[Web interface edit records]
_ _ _

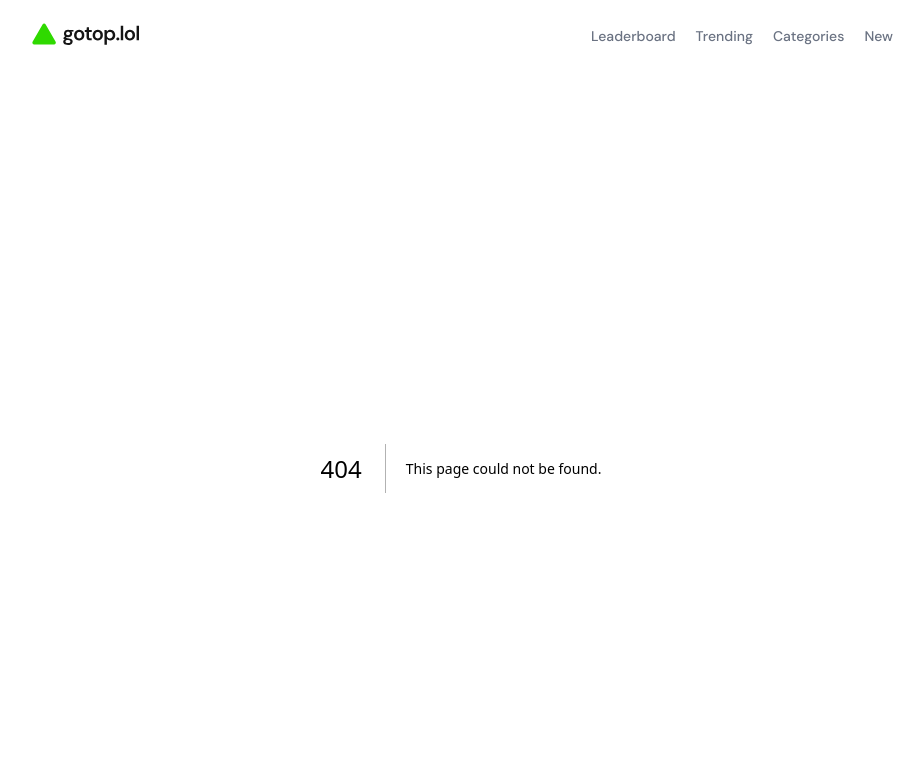
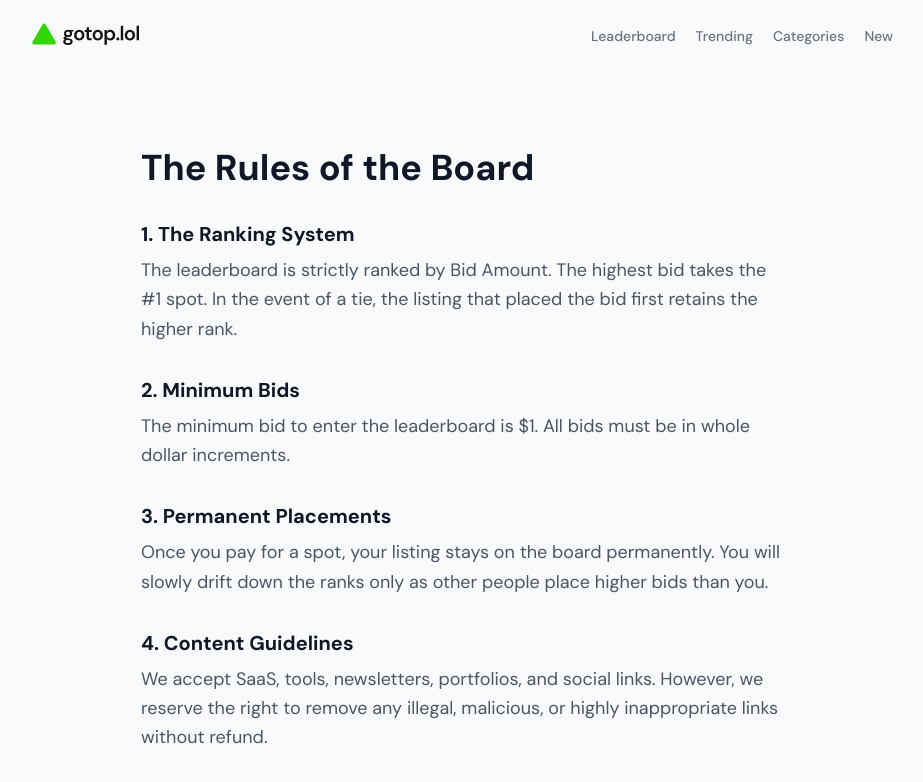
Before and after one commit to realmannerd-afk/gotop, a Next.js app: page /rules in a window 1280 px wide. Before the commit this address had no page. Shown: the top 782 px of the page, without its empty margins (179-1102 px from the left). Built offline with nearby package versions, Linux system fonts and the light colour scheme.

Commit message:
Make bid count real-time and add about/rules pages

```diff
--- /dev/null
+++ b/src/app/about/page.tsx
@@ -0,0 +1,12 @@
+export default function AboutPage() {
+  return (
+    <div className="container mx-auto px-4 py-20 max-w-2xl">
+      <h1 className="text-4xl font-bold text-gray-900 mb-6">About Gotop</h1>
+      <div className="space-y-6 text-lg text-gray-600 leading-relaxed">
+        <p>Gotop is the ultimate competitive leaderboard for products, startups, and creators.</p>
+        <p>Instead of relying on algorithms or upvotes, Gotop is a pure, transparent bidding system. You decide exactly how much attention your product deserves.</p>
+        <p>Our mission is to create the most direct, unfiltered discovery platform on the internet. Whether you are launching a new SaaS, promoting a newsletter, or growing your community, Gotop puts you directly in front of thousands of eyeballs.</p>
+      </div>
+    </div>
+  );
+}
--- a/src/app/page.tsx
+++ b/src/app/page.tsx
@@ -25,7 +25,7 @@ export default async function Home() {
           </span>
           <span className="font-semibold text-gray-900">Live</span>
           <span className="text-gray-300">|</span>
-          <span>1,204 active bids</span>
+          <span>{leaderboard.length} active bids</span>
         </div>
       </header>
 
--- /dev/null
+++ b/src/app/rules/page.tsx
@@ -0,0 +1,25 @@
+export default function RulesPage() {
+  return (
+    <div className="container mx-auto px-4 py-20 max-w-2xl">
+      <h1 className="text-4xl font-bold text-gray-900 mb-8">The Rules of the Board</h1>
+      <div className="space-y-8 text-gray-600 leading-relaxed text-lg">
+        <section>
+          <h2 className="text-xl font-bold text-gray-900 mb-2">1. The Ranking System</h2>
+          <p>The leaderboard is strictly ranked by Bid Amount. The highest bid takes the #1 spot. In the event of a tie, the listing that placed the bid first retains the higher rank.</p>
+        </section>
+        <section>
+          <h2 className="text-xl font-bold text-gray-900 mb-2">2. Minimum Bids</h2>
+          <p>The minimum bid to enter the leaderboard is $1. All bids must be in whole dollar increments.</p>
+        </section>
+        <section>
+          <h2 className="text-xl font-bold text-gray-900 mb-2">3. Permanent Placements</h2>
+          <p>Once you pay for a spot, your listing stays on the board permanently. You will slowly drift down the ranks only as other people place higher bids than you.</p>
+        </section>
+        <section>
+          <h2 className="text-xl font-bold text-gray-900 mb-2">4. Content Guidelines</h2>
+          <p>We accept SaaS, tools, newsletters, portfolios, and social links. However, we reserve the right to remove any illegal, malicious, or highly inappropriate links without refund.</p>
+        </section>
+      </div>
+    </div>
+  );
+}
--- a/src/components/Footer.tsx
+++ b/src/components/Footer.tsx
@@ -13,7 +13,10 @@ export function Footer() {
         </p>
 
         <div className="flex items-center gap-6 text-sm font-medium text-gray-500 dark:text-gray-400">
+                    <Link href="/about" className="hover:text-gray-900 dark:hover:text-white transition-colors">About</Link>
+          <Link href="/rules" className="hover:text-gray-900 dark:hover:text-white transition-colors">Rules</Link>
           <Link href="/leaderboard" className="hover:text-gray-900 dark:hover:text-white transition-colors">Leaderboard</Link>
+          <Link href="/submit" className="hover:text-gray-900 dark:hover:text-white transition-colors">Submit</Link>
           <Link href="/submit" className="hover:text-gray-900 dark:hover:text-white transition-colors">Submit</Link>
         </div>
       </div>
```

_ _ _

Among the records above, find the lines where the word "Footer" appears and copy them.

--- a/src/components/Footer.tsx
+++ b/src/components/Footer.tsx
@@ -13,7 +13,10 @@ export function Footer() {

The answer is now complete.